Berry then takes it a step further by creating a story centered around destabilizing the Middle East and starting a World War for profit. I know his books have to have that shock factor, but really? I can’t help but wonder what this man has against organized religion. Yes, it’s flawed. Yes, I’m skeptical too. But really, he needs a new topic. This “religion has secrets” phenomenon has been done before and Berry is just on the bandwagon.

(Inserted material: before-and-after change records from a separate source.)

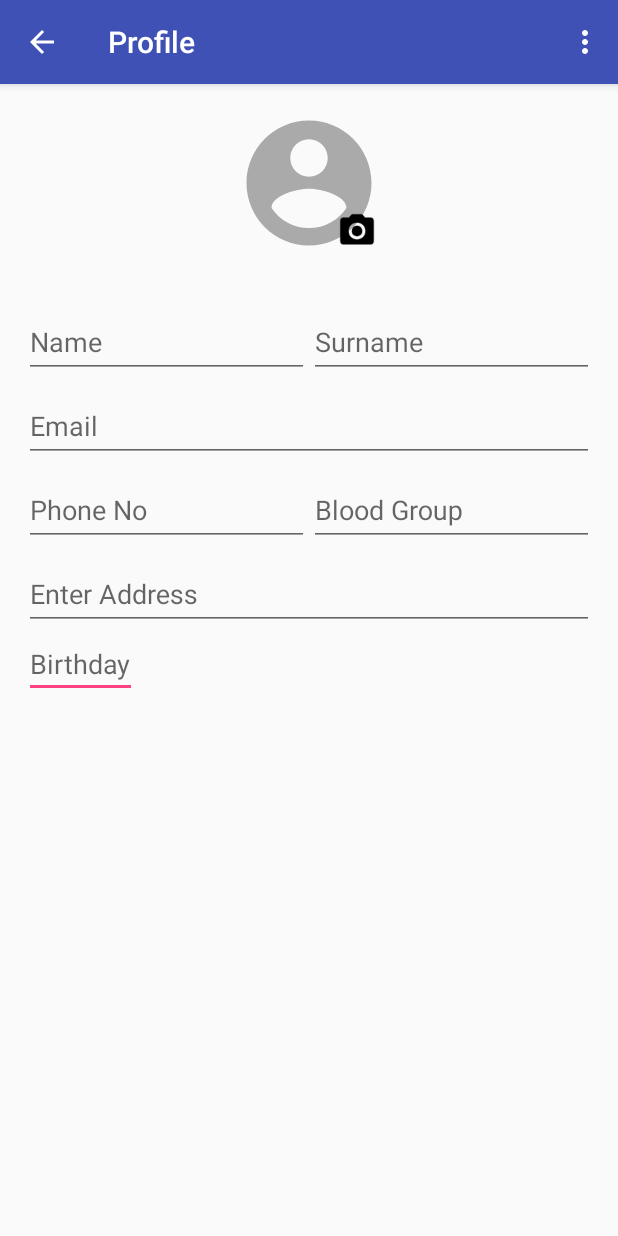
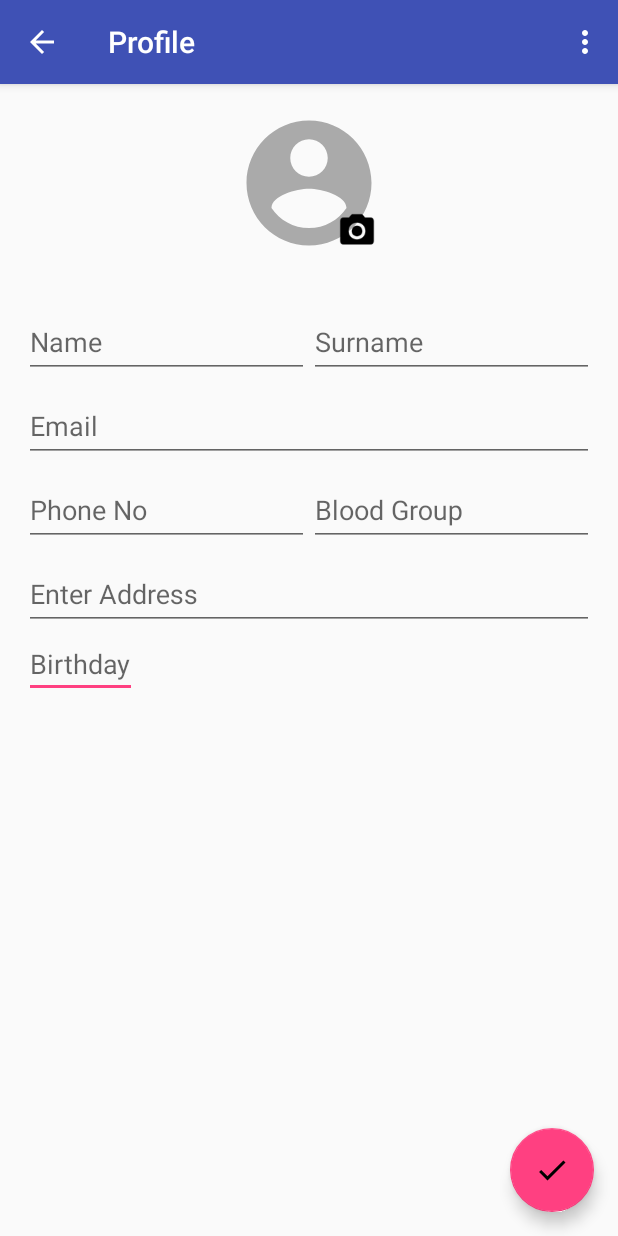
Before and after one commit to TheDorkKnightRises/BloodRelations, an Android app: the ProfileActivity screen opened directly, with no data from a screen before it, on a phone screen of 412 x 824 dp. Run offline under Robolectric (Android 15) with nearby library versions, the phone set to English and light mode, and no system bars; our stand-ins replace CircleImageView, Firebase (no records; nobody signed in at launch, a user with empty details on screens opened directly), Picasso; pictures from the network do not load.

Commit message:
Pushing profile data and picture done

```diff
--- a/app/build.gradle
+++ b/app/build.gradle
@@ -37,6 +37,7 @@ dependencies {
     compile 'com.google.firebase:firebase-database:10.2.1'
     compile 'com.google.firebase:firebase-crash:10.2.1'
     compile 'com.google.firebase:firebase-auth:10.2.1'
+    compile 'com.google.firebase:firebase-storage:10.2.1'
     compile 'com.google.android.gms:play-services-auth:10.2.1'
     compile 'com.google.android.gms:play-services-maps:10.2.1'
     compile 'com.google.android.gms:play-services-places:10.2.1'
--- a/app/src/main/java/smartindia/santas/bloodrelations/activities/ProfileActivity.java
+++ b/app/src/main/java/smartindia/santas/bloodrelations/activities/ProfileActivity.java
@@ -3,6 +3,9 @@ package smartindia.santas.bloodrelations.activities;
 import android.app.DatePickerDialog;
 import android.content.Intent;
 import android.net.Uri;
+import android.support.design.widget.FloatingActionButton;
+import android.support.design.widget.TextInputEditText;
+import android.support.design.widget.TextInputLayout;
 import android.support.v7.app.AppCompatActivity;
 import android.os.Bundle;
 import android.text.InputType;
@@ -14,6 +17,14 @@ import android.widget.EditText;
 import android.widget.ImageView;
 import android.widget.TextView;
 
+import com.google.android.gms.tasks.OnSuccessListener;
+import com.google.firebase.auth.FirebaseAuth;
+import com.google.firebase.auth.FirebaseUser;
+import com.google.firebase.database.DatabaseReference;
+import com.google.firebase.database.FirebaseDatabase;
+import com.google.firebase.storage.FirebaseStorage;
+import com.google.firebase.storage.StorageReference;
+import com.google.firebase.storage.UploadTask;
 import com.squareup.picasso.Picasso;
 
 import java.text.SimpleDateFormat;
@@ -27,7 +38,24 @@ public class ProfileActivity extends AppCompatActivity {
     private static final int RC_PHOTO_PICKER = 1;
 
     private de.hdodenhof.circleimageview.CircleImageView profilePicture;
+    private FloatingActionButton profileEditDone;
+
+    private TextInputLayout profileName;
+    private TextInputLayout profileSurname;
+    private TextInputLayout profileEmail;
+    private TextInputLayout profilePhone;
+    private TextInputLayout profileBloodGroup;
+    private TextInputLayout profileAddress;
     private EditText birthDateEditText;
+
+    private FirebaseDatabase firebaseDatabase;
+    private FirebaseAuth firebaseAuth;
+    private FirebaseStorage firebaseStorage;
+    private DatabaseReference databaseReference;
+    private StorageReference storageReference;
+    private FirebaseUser user;
+
+    private Uri imageUrl;
 
     @Override
     protected void onCreate(Bundle savedInstanceState) {
@@ -36,6 +64,13 @@ public class ProfileActivity extends AppCompatActivity {
 
         profilePicture=(de.hdodenhof.circleimageview.CircleImageView)findViewById(R.id.profile_image);
         birthDateEditText=(EditText) findViewById(R.id.birthday_edittext);
+        profileEditDone=(FloatingActionButton)findViewById(R.id.profile_edit_done_fab);
+        profileName = (TextInputLayout)findViewById(R.id.profile_name);
+        profileSurname = (TextInputLayout)findViewById(R.id.profile_surname);
+        profileEmail = (TextInputLayout)findViewById(R.id.profile_email);
+        profilePhone = (TextInputLayout)findViewById(R.id.profile_phone);
+        profileBloodGroup = (TextInputLayout)findViewById(R.id.profile_blood_group);
+        profileAddress = (TextInputLayout)findViewById(R.id.profile_address);
 
         final Calendar myCalendar = Calendar.getInstance();
 
@@ -65,6 +100,36 @@ public class ProfileActivity extends AppCompatActivity {
         });
         birthDateEditText.setInputType(InputType.TYPE_NULL);
         birthDateEditText.requestFocus();
+
+        firebaseDatabase = FirebaseDatabase.getInstance();
+        firebaseStorage = FirebaseStorage.getInstance();
+        firebaseAuth = FirebaseAuth.getInstance();
+        user = firebaseAuth.getCurrentUser();
+        storageReference = firebaseStorage.getReference().child("userPhotos");
+
+        profileEditDone.setOnClickListener(new View.OnClickListener() {
+            @Override
+            public void onClick(View view) {
+
+                databaseReference = firebaseDatabase.getReference().child("users").child(user.getUid()).child("details").child("firstname");
+                databaseReference.setValue(profileName.getEditText().getText().toString());
+                databaseReference = firebaseDatabase.getReference().child("users").child(user.getUid()).child("details").child("surname");
+                databaseReference.setValue(profileSurname.getEditText().getText().toString());
+                databaseReference = firebaseDatabase.getReference().child("users").child(user.getUid()).child("details").child("email");
+                databaseReference.setValue(profileEmail.getEditText().getText().toString());
+                databaseReference = firebaseDatabase.getReference().child("users").child(user.getUid()).child("details").child("phone");
+                databaseReference.setValue(profilePhone.getEditText().getText().toString());
+                databaseReference = firebaseDatabase.getReference().child("users").child(user.getUid()).child("details").child("bloodgroup");
+                databaseReference.setValue(profileBloodGroup.getEditText().getText().toString());
+                databaseReference = firebaseDatabase.getReference().child("users").child(user.getUid()).child("details").child("address");
+                databaseReference.setValue(profileAddress.getEditText().getText().toString());
+                databaseReference = firebaseDatabase.getReference().child("users").child(user.getUid()).child("details").child("birthdate");
+                databaseReference.setValue(birthDateEditText.getText().toString());
+                databaseReference = firebaseDatabase.getReference().child("users").child(user.getUid()).child("details").child("imageURL");
+                databaseReference.setValue(imageUrl.toString());
+
+            }
+        });
     }
 
     @Override
@@ -111,8 +176,19 @@ public class ProfileActivity extends AppCompatActivity {
         super.onActivityResult(requestCode, resultCode, data);
         if(requestCode == RC_PHOTO_PICKER){
             if(resultCode == RESULT_OK){
-                Uri selectedImageUri = data.getData();
-                Picasso.with(ProfileActivity.this).load(selectedImageUri).into(profilePicture);
+                final Uri selectedImageUri = data.getData();
+                StorageReference photoRef = storageReference.child(selectedImageUri.getLastPathSegment());
+
+                photoRef.putFile(selectedImageUri)
+                        .addOnSuccessListener(this, new OnSuccessListener<UploadTask.TaskSnapshot>() {
+                            public void onSuccess(UploadTask.TaskSnapshot taskSnapshot) {
+                                // When the image has successfully uploaded, we get its download URL
+                                imageUrl = taskSnapshot.getDownloadUrl();
+                                // Set the download URL to the message box, so that the user can send it to the database
+                                //Bitmap bitmap = MediaStore.Images.Media.getBitmap(this,imageUrl);
+                                Picasso.with(ProfileActivity.this).load(selectedImageUri).into(profilePicture);
+                            }
+                        });
             }
         }
 
--- a/app/src/main/res/layout/activity_profile.xml
+++ b/app/src/main/res/layout/activity_profile.xml
@@ -1,10 +1,16 @@
 <?xml version="1.0" encoding="utf-8"?>
-<LinearLayout xmlns:android="http://schemas.android.com/apk/res/android"
+<android.support.design.widget.CoordinatorLayout
+    xmlns:android="http://schemas.android.com/apk/res/android"
     xmlns:app="http://schemas.android.com/apk/res-auto"
     xmlns:tools="http://schemas.android.com/tools"
+    tools:context="smartindia.santas.bloodrelations.activities.ProfileActivity"
+    android:layout_width="match_parent"
+    android:layout_height="match_parent">
+
+    <LinearLayout
+
         android:layout_width="match_parent"
         android:layout_height="match_parent"
-    tools:context="smartindia.santas.bloodrelations.activities.ProfileActivity"
         android:orientation="vertical"
         android:padding="16dp">
 
@@ -38,12 +44,12 @@
                 android:layout_width="0dp"
                 android:layout_weight="1"
                 android:layout_height="wrap_content"
-            android:layout_gravity="center">
+                android:layout_gravity="center"
+                android:id="@+id/profile_name">
 
                 <android.support.design.widget.TextInputEditText
                     android:layout_width="match_parent"
                     android:layout_height="wrap_content"
-                android:id="@+id/name"
                     android:hint="Name"/>
 
             </android.support.design.widget.TextInputLayout>
@@ -51,12 +57,12 @@
                 android:layout_width="0dp"
                 android:layout_weight="1"
                 android:layout_height="wrap_content"
-            android:layout_gravity="center">
+                android:layout_gravity="center"
+                android:id="@+id/profile_surname">
 
                 <android.support.design.widget.TextInputEditText
                     android:layout_width="match_parent"
                     android:layout_height="wrap_content"
-                android:id="@+id/surname"
                     android:hint="Surname"/>
 
             </android.support.design.widget.TextInputLayout>
@@ -64,12 +70,12 @@
         <android.support.design.widget.TextInputLayout
             android:layout_width="match_parent"
             android:layout_height="wrap_content"
-        android:layout_gravity="center">
+            android:layout_gravity="center"
+            android:id="@+id/profile_email">
 
             <android.support.design.widget.TextInputEditText
                 android:layout_width="match_parent"
                 android:layout_height="wrap_content"
-            android:id="@+id/emailid"
                 android:hint="Email"
                 android:inputType="textEmailAddress"/>
 
@@ -82,12 +88,12 @@
                 android:layout_width="0dp"
                 android:layout_weight="1"
                 android:layout_height="wrap_content"
-            android:layout_gravity="center">
+                android:layout_gravity="center"
+                android:id="@+id/profile_phone">
 
                 <android.support.design.widget.TextInputEditText
                     android:layout_width="match_parent"
                     android:layout_height="wrap_content"
-                android:id="@+id/phoneno"
                     android:hint="Phone No"
                     android:inputType="number"/>
 
@@ -96,12 +102,12 @@
                 android:layout_width="0dp"
                 android:layout_weight="1"
                 android:layout_height="wrap_content"
-            android:layout_gravity="center">
+                android:layout_gravity="center"
+                android:id="@+id/profile_blood_group">
 
                 <android.support.design.widget.TextInputEditText
                     android:layout_width="match_parent"
                     android:layout_height="wrap_content"
-                android:id="@+id/bloodgrp"
                     android:hint="Blood Group"/>
 
             </android.support.design.widget.TextInputLayout>
@@ -110,12 +116,12 @@
         <android.support.design.widget.TextInputLayout
             android:layout_width="match_parent"
             android:layout_height="wrap_content"
-        android:layout_gravity="center">
+            android:layout_gravity="center"
+            android:id="@+id/profile_address">
 
             <android.support.design.widget.TextInputEditText
                 android:layout_width="match_parent"
                 android:layout_height="wrap_content"
-            android:id="@+id/address"
                 android:hint="Enter Address"/>
 
         </android.support.design.widget.TextInputLayout>
@@ -126,3 +132,13 @@
             android:hint="Birthday"
             android:id="@+id/birthday_edittext" />
     </LinearLayout>
+
+    <android.support.design.widget.FloatingActionButton
+        android:id="@+id/profile_edit_done_fab"
+        android:layout_width="wrap_content"
+        android:layout_height="wrap_content"
+        android:layout_gravity="bottom|end"
+        android:layout_margin="16dp"
+        android:src="@drawable/svg_ic_done_black_24px" />
+
+</android.support.design.widget.CoordinatorLayout>
```
Lines whose indentation alone changed are shown as unchanged.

As for the characters, Cotton is the same retired agent turned hero. This time, though, his ex-wife is with him. Their banter drove me crazy … which brings me to another negative point around the book: the dialogue. It was clunky and unbelievable. I found myself rolling my eyes at Cotton and Pam’s hatred for one another at the beginning of the book. When Cotton is alone, dialogue is fine. It seems as if Berry has trouble with the male/female dynamic. Although, banter between Stephanie and the heads of government totally works … so maybe it’s just the male/female dynamic after divorce. It seems to me like he doesn’t quite have a grip on how to convey pain and guilt in a believable manner.
The Good Stuff
So what did I like, you ask? There were moments where I forgot about all of the things I’m griping about and truly enjoyed reading. I like Stephanie and Cassiopeia’s story line. I’m a sucker for a government thriller. In fact, I’d would have rather like Berry to go that route instead of the path he did choose. I also liked the riddles and the quests. Seeing Cotton try and figure out the hero’s quest was pretty interesting. I did think they solved it a bit too quick. There weren’t enough real obstacles in his way … just men with guns. They’re easily taken care of.
Overall, the story is fun. It also gets you thinking. But, if you’ve read a lot of these “religion has secrets” novels like I have, you’ll find The Alexandria Link formulaic and pretty unremarkable.
© 2012 – 2016, Jessica Workman Holland. All rights reserved.